##### Data to use #####
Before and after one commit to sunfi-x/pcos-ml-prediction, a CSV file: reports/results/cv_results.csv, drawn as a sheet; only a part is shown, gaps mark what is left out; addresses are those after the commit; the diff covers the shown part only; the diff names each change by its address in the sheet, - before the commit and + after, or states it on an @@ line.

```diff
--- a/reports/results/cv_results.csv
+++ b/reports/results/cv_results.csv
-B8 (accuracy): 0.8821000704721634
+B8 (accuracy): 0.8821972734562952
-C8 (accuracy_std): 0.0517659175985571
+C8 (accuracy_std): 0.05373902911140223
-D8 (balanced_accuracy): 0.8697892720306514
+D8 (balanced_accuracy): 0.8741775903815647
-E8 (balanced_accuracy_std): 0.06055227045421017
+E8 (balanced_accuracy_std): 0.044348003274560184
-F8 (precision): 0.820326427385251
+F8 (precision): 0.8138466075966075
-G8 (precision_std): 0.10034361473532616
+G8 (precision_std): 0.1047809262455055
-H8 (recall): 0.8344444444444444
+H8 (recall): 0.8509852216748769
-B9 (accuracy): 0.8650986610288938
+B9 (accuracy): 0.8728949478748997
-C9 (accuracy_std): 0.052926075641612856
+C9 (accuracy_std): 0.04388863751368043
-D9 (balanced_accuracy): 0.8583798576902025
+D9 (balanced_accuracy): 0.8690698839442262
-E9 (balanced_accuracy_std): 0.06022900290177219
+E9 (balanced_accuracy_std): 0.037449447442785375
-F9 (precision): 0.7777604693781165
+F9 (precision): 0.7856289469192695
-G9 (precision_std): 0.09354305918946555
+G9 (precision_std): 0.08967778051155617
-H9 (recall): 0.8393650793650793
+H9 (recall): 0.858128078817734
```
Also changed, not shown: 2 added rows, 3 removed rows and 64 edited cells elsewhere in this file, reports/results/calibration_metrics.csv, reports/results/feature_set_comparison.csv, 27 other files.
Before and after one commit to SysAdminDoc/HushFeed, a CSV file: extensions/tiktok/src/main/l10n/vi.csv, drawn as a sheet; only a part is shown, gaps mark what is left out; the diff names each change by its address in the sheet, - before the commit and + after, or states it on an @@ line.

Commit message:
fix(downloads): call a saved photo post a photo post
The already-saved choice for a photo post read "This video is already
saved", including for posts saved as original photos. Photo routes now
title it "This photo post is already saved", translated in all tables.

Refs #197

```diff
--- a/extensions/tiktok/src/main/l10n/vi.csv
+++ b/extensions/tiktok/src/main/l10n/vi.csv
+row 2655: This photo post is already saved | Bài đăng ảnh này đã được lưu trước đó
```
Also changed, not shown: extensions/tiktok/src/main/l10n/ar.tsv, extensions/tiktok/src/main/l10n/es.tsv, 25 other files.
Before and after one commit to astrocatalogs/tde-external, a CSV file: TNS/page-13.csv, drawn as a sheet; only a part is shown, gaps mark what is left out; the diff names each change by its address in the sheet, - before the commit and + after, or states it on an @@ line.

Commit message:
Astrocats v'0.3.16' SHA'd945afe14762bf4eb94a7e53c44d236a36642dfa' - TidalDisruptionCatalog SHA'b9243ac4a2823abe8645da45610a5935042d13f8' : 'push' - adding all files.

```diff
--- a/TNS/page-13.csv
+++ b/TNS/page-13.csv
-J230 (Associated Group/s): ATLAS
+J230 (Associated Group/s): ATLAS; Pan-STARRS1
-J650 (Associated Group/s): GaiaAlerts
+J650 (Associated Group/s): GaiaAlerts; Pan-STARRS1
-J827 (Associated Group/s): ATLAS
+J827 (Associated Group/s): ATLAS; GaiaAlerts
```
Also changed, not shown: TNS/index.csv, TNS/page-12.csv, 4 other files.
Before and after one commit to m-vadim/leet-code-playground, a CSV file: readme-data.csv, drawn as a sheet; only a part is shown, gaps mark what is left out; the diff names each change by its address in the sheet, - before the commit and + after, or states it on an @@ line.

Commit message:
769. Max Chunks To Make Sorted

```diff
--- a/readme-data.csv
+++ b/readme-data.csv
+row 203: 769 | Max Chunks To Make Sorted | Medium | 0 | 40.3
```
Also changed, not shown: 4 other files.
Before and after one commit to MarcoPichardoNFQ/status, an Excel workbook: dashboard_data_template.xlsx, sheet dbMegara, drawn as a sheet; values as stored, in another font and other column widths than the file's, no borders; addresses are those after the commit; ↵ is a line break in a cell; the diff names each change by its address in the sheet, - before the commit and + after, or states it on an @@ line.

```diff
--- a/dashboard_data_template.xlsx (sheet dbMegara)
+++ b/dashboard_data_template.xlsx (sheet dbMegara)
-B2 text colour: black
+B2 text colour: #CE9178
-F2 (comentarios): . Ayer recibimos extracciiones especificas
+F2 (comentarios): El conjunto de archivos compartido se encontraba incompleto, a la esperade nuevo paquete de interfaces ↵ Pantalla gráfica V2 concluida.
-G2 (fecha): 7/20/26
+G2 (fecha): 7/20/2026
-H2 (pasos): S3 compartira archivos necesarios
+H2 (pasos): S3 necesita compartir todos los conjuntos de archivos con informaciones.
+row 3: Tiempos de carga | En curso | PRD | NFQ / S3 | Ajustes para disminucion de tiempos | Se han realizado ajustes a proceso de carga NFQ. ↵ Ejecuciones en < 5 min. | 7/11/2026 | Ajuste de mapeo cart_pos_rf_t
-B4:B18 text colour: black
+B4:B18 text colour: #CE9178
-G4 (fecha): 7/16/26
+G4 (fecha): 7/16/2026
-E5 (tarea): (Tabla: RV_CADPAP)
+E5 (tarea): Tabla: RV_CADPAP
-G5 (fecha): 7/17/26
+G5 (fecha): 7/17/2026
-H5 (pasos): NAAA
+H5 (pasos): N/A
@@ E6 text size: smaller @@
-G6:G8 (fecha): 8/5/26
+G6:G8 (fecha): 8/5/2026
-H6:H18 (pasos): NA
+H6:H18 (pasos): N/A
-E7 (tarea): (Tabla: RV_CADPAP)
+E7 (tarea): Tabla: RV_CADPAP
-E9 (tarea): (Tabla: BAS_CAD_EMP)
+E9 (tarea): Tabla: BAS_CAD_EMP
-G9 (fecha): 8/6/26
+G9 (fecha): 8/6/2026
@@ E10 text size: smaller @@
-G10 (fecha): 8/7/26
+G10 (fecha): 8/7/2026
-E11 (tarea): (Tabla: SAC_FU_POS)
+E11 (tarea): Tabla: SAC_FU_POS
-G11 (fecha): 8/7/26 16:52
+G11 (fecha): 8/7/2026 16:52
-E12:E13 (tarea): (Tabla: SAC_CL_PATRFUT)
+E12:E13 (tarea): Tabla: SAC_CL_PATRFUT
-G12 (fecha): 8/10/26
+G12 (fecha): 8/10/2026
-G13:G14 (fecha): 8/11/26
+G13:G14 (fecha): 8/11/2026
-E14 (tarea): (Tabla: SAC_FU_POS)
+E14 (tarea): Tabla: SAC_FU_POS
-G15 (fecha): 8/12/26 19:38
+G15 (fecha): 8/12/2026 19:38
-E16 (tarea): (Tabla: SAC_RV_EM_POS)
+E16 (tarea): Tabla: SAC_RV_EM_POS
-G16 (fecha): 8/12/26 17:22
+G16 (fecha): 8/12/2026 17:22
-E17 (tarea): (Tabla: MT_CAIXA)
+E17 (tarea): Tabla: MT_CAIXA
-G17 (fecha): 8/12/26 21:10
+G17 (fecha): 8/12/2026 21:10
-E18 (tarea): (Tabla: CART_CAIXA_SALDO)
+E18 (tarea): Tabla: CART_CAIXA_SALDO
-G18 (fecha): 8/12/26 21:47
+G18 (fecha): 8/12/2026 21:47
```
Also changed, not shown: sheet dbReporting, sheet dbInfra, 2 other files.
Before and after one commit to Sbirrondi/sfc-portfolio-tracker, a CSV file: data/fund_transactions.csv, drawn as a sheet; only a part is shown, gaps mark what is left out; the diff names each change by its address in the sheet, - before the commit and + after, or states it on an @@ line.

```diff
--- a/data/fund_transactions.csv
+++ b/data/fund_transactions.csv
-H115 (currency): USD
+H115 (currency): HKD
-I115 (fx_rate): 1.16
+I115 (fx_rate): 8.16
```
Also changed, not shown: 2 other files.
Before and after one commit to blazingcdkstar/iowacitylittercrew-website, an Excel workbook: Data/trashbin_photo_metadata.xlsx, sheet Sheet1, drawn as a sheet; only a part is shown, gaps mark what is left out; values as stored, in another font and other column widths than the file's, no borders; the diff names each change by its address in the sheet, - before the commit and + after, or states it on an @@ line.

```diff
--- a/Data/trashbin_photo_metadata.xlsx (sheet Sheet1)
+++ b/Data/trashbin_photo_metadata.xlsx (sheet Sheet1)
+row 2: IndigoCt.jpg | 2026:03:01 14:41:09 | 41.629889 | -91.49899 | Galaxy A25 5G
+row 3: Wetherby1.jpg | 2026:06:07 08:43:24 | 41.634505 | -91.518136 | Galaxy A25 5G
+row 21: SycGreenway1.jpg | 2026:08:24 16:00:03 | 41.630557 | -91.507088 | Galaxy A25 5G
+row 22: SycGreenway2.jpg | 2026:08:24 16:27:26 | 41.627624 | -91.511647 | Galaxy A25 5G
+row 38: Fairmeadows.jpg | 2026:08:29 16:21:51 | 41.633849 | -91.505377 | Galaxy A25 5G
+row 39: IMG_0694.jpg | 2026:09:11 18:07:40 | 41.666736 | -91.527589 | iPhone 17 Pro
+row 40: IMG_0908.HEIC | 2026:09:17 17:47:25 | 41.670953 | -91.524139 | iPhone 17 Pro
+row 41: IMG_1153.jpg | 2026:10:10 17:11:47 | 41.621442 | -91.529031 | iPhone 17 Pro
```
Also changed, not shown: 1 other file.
#####
Using the material above, filter for lines holding "recall" and copy each one.

* [Exercise answer]:
-H8 (recall): 0.8344444444444444
+H8 (recall): 0.8509852216748769
-H9 (recall): 0.8393650793650793
+H9 (recall): 0.858128078817734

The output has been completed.